Sort through the data and copy the lines holding the word "migration".

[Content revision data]
#####

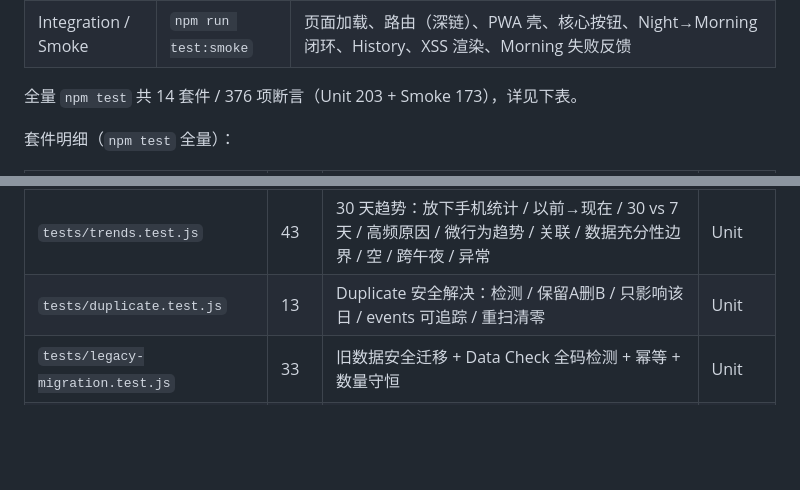
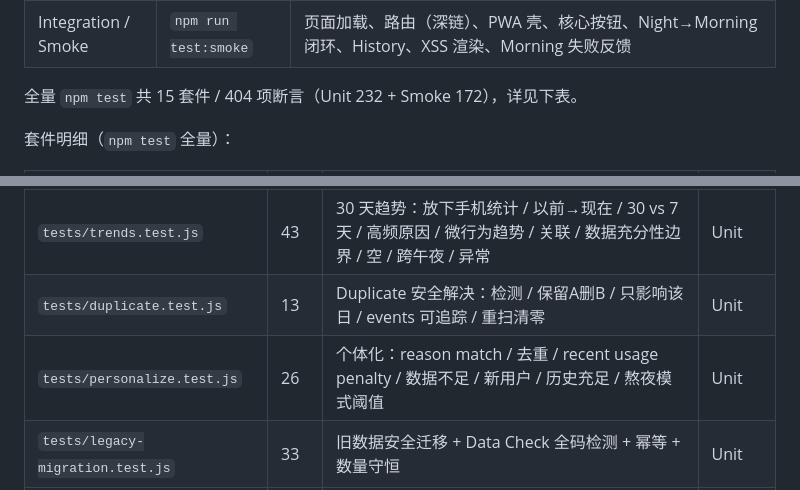
Before and after one commit to yangfanbit/sleep-ritual, a Markdown page: README.md, 2 parts joined by grey strips. Drawn GitHub-style; blank space fills up the shorter version.

Commit message:
docs: 同步 README 测试套件表（15 套件/404 项，含 personalize）

```diff
--- a/README.md
+++ b/README.md
@@ -93,7 +93,7 @@ npm run test:smoke  # jsdom 集成 / 冒烟套件（自动起服务器）
 | Unit | `npm run test:unit` | DateUtils 边界、DB 数据层、迁移、Analytics、ContentSelector、SW 缓存静态分析、Restore 校验、长期回归门禁、30 天趋势、Duplicate 解决 |
 | Integration / Smoke | `npm run test:smoke` | 页面加载、路由（深链）、PWA 壳、核心按钮、Night→Morning 闭环、History、XSS 渲染、Morning 失败反馈 |
 
-全量 `npm test` 共 14 套件 / 376 项断言（Unit 203 + Smoke 173），详见下表。
+全量 `npm test` 共 15 套件 / 404 项断言（Unit 232 + Smoke 172），详见下表。
 
 套件明细（`npm test` 全量）：
 
@@ -105,6 +105,7 @@ npm run test:smoke  # jsdom 集成 / 冒烟套件（自动起服务器）
 | `tests/regression.test.js` | 8 | 长期保护门禁：migration 守恒 / 日期 / Restore=A→B / Edit 计数 / Delete / Data Health | Unit |
 | `tests/trends.test.js` | 43 | 30 天趋势：放下手机统计 / 以前→现在 / 30 vs 7 天 / 高频原因 / 微行为趋势 / 关联 / 数据充分性边界 / 空 / 跨午夜 / 异常 | Unit |
 | `tests/duplicate.test.js` | 13 | Duplicate 安全解决：检测 / 保留A删B / 只影响该日 / events 可追踪 / 重扫清零 | Unit |
+| `tests/personalize.test.js` | 26 | 个体化：reason match / 去重 / recent usage penalty / 数据不足 / 新用户 / 历史充足 / 熬夜模式阈值 | Unit |
 | `tests/legacy-migration.test.js` | 33 | 旧数据安全迁移 + Data Check 全码检测 + 幂等 + 数量守恒 | Unit |
 | `tests/sw-cache.test.js` | 30 | SW 缓存版本 / App Shell 完整性 / 旧 cache 清理（静态分析） | Unit |
 | `tests/sleepdate.test.js` | 8 | `sleepDate()` 凌晨归前一天的日期边界（跨月/跨年） | Smoke |
```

#####

EXERCISE ANSWER:
 | `tests/regression.test.js` | 8 | 长期保护门禁：migration 守恒 / 日期 / Restore=A→B / Edit 计数 / Delete / Data Health | Unit |
 | `tests/legacy-migration.test.js` | 33 | 旧数据安全迁移 + Data Check 全码检测 + 幂等 + 数量守恒 | Unit |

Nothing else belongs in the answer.